To do this, the team inserted a T-shaped tool called an “increment borer” into different areas of the stems of the baobab. The tool extracts tiny wood samples at different depths, which the team then treated and sent to a lab for dating. The results show that the nine stems (including a “false” stem that emerged out of an adjacent one) can be lumped into three distinct generations. There was the oldest one, at about 1,100 to 1,200 years old, a group that are around 600 to 700 years old, and another generation that dates to between 200 and 250 years ago. The team also found that the oldest stems haven’t grown further for more than a century.
“Stopped growing a hundred or so years ago—that’s an interesting finding,” says Bernd Kromer, a radiocarbon dating expert at Heidelberg University who was not involved in the research. The stunting may be attributable to stress and age, but the tree is still alive and continues to produce leaves and flowers.
It’s unclear how baobabs can live for so long. Patrut says that a tree’s capacity to periodically produce new stems that fuse together into the distinctive ring-shaped architecture allows them to persist and reach very large sizes.
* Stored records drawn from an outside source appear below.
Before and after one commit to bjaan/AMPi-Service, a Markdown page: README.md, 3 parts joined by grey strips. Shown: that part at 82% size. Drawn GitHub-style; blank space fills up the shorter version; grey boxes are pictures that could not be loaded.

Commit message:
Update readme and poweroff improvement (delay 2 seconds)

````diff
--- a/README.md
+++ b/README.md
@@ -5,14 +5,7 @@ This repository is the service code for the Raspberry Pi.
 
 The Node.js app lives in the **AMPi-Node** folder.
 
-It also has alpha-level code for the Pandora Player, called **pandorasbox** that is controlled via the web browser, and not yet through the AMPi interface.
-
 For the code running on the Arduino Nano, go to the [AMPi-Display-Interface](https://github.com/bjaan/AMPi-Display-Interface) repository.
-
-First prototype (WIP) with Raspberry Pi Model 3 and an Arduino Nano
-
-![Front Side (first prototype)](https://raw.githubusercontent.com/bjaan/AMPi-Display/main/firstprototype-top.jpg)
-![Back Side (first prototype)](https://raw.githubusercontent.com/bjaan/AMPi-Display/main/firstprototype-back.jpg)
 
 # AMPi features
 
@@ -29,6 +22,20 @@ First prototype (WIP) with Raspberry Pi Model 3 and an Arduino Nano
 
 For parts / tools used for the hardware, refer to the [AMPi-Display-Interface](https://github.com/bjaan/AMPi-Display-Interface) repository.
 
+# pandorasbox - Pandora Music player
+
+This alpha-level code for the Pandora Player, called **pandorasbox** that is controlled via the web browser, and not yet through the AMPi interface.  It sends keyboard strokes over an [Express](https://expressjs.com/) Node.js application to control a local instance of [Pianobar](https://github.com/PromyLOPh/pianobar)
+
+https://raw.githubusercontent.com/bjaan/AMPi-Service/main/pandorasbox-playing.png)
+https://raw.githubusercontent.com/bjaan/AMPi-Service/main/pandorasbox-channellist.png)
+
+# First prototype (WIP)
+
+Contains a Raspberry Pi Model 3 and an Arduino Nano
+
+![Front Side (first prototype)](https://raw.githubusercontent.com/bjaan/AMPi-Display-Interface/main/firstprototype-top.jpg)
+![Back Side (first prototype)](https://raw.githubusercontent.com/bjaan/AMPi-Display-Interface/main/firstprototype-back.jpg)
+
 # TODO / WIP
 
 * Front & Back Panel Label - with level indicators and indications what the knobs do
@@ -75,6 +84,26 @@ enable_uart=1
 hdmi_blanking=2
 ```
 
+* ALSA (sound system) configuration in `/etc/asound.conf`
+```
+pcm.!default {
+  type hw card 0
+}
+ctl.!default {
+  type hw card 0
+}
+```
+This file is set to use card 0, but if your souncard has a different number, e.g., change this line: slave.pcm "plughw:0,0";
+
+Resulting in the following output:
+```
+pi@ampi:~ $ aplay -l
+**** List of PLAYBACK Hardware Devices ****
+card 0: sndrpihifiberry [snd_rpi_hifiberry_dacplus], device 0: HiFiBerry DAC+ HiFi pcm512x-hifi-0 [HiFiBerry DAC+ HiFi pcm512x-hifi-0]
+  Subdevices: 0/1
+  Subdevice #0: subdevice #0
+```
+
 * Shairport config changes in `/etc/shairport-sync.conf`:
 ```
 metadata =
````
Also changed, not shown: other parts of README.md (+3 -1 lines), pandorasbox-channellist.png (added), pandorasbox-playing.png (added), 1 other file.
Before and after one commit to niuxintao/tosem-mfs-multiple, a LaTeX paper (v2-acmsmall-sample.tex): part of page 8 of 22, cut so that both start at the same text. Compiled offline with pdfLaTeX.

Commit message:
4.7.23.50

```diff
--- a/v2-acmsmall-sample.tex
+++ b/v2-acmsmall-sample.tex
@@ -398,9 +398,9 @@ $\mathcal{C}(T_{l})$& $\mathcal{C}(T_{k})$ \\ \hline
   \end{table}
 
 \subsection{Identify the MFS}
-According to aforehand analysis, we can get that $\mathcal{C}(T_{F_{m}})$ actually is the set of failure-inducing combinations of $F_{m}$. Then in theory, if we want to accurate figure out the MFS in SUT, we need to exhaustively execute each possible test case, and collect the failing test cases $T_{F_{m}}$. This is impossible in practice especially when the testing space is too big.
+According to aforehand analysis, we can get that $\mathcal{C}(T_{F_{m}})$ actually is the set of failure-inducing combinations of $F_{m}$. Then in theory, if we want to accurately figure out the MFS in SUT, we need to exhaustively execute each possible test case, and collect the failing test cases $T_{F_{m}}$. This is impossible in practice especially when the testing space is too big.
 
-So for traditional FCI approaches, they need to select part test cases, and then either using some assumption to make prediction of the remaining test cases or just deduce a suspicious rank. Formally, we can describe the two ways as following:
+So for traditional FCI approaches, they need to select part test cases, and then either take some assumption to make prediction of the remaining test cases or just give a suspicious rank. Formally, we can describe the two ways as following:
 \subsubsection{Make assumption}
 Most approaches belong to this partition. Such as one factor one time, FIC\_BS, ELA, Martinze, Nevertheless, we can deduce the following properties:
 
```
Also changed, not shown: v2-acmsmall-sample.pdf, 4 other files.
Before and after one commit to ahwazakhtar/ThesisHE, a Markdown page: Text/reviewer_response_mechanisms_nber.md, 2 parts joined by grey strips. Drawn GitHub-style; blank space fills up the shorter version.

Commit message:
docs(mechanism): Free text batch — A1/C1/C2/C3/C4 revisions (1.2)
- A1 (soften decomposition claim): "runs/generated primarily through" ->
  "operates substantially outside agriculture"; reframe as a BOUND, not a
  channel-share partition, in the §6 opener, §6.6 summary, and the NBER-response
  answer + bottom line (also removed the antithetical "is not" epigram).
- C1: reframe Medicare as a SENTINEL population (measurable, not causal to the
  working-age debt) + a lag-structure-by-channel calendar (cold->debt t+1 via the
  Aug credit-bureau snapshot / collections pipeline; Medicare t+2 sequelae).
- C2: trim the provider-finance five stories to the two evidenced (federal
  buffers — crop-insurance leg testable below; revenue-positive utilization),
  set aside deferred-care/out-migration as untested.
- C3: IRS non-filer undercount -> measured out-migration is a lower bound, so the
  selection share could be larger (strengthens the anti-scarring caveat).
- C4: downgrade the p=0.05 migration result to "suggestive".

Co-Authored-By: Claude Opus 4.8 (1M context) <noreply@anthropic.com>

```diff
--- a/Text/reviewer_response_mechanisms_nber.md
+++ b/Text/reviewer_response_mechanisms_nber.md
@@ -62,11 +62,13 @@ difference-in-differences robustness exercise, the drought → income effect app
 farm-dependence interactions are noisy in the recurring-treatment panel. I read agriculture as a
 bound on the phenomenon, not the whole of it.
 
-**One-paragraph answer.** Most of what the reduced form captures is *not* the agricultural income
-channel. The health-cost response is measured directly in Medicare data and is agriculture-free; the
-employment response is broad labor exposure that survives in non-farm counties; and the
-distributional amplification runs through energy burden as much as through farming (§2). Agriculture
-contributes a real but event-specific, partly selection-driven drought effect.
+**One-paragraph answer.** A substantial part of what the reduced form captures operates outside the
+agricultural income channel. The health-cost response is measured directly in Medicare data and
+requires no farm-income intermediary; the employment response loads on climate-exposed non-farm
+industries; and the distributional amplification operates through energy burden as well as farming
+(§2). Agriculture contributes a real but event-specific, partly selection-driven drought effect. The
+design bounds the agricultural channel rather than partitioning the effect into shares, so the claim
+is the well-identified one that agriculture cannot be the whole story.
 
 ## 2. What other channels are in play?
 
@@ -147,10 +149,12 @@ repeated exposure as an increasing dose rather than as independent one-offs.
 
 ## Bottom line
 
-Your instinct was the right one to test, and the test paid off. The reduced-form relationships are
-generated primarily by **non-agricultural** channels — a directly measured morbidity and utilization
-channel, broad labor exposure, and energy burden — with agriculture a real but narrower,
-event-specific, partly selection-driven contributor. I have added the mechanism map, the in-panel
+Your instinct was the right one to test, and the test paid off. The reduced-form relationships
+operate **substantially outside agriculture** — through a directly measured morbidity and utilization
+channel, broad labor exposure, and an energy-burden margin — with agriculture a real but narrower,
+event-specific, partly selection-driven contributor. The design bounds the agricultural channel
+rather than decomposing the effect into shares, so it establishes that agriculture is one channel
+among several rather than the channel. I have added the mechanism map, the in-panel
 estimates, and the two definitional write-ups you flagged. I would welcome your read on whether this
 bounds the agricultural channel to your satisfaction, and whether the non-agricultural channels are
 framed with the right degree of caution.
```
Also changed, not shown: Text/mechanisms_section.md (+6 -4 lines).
Others say that monumental trees can have extremely long lives because they may be particularly resilient to external agents, including diseases, cancers, and pests.
Patrut’s study gives us insight into the “incredible strategies that trees use to cope with stress and old age,” says Livia Zapponi, an ecologist at the Edmund Mach Foundation, who has studied monumental trees and was not involved in the study.
The Big Tree is something of an outlier. While there are more than 100 million African baobabs in the world, fewer than 100 are thought to be 1,000 years or more old, says Patrut. All of them have inevitably endured countless threats, both acute and chronic. The Big Tree is no exception: In the 1960s, it survived a violent storm that virtually destroyed the upper part of its canopy. As climate change continues, African baobabs, especially older ones that rely on heavy rainfalls, could face scorching heat and prolonged drought can push them to their limits.
“[These are] very old trees that have survived for centuries, withstanding various abiotic and biotic factors including but not limited to extreme weather events,” says Patrut. The Big Tree is large and old, but more than that, he says, it is resilient and adaptive—traits that are ever-more-critical in the face of an uncertain future.